WHAT YOU ARE ASKED TO DO:
Go through the data below and copy each line that includes "labels".

[Data entries]
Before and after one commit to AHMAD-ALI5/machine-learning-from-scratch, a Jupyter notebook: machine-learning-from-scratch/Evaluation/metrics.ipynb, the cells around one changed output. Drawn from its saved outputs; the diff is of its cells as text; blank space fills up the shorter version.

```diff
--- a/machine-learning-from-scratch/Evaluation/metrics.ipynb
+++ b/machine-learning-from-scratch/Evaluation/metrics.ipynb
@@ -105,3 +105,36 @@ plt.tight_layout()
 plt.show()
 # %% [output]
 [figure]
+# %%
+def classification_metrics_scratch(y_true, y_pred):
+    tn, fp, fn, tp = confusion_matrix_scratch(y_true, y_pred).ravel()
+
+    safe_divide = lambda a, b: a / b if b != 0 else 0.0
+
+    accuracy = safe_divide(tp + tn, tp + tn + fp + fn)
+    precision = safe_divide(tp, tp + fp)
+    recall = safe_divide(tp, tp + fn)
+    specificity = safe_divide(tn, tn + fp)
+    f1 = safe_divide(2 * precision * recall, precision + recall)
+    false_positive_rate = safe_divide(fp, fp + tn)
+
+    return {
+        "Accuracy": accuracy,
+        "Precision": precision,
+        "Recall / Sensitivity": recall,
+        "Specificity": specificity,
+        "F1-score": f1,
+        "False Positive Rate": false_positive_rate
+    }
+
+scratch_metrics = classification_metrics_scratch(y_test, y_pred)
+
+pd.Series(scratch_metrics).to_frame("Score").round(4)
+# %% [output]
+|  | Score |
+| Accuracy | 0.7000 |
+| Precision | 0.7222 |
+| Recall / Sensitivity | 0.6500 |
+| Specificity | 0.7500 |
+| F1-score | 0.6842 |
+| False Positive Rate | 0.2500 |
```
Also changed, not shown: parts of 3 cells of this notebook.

...

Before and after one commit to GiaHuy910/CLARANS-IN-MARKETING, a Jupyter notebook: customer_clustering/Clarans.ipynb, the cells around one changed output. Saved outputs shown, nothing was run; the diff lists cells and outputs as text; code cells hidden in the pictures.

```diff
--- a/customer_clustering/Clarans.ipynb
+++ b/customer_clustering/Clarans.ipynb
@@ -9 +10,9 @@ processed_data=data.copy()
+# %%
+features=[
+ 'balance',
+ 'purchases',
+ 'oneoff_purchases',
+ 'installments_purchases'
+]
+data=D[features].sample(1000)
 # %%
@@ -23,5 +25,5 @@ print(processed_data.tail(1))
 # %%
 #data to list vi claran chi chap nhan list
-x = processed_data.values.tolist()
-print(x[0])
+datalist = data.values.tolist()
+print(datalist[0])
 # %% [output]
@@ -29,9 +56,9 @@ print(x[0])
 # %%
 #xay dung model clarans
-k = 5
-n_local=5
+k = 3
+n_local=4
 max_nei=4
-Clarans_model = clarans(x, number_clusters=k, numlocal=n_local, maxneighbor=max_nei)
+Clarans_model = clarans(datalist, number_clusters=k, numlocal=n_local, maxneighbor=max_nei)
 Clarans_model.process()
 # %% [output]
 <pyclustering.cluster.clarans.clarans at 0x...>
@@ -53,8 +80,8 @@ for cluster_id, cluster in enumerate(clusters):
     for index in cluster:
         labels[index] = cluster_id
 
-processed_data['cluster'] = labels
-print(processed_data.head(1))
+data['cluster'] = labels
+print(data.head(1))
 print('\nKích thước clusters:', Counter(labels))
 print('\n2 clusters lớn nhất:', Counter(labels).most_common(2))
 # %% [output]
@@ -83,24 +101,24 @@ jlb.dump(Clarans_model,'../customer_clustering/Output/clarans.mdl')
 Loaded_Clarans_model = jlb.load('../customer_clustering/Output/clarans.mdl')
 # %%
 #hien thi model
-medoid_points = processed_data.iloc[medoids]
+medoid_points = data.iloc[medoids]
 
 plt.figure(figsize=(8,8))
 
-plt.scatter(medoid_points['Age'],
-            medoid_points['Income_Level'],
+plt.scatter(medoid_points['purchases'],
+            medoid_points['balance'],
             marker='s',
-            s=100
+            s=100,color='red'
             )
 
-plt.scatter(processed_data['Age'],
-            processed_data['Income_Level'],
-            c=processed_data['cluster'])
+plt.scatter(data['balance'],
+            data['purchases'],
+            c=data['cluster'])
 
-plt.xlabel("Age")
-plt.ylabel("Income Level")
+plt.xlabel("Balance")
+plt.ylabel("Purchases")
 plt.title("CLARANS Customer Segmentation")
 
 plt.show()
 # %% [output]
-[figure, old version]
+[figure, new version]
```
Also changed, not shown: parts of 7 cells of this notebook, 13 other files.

EXERCISE SOLUTION:
         labels[index] = cluster_id
-processed_data['cluster'] = labels
+data['cluster'] = labels
 print('\nKích thước clusters:', Counter(labels))
 print('\n2 clusters lớn nhất:', Counter(labels).most_common(2))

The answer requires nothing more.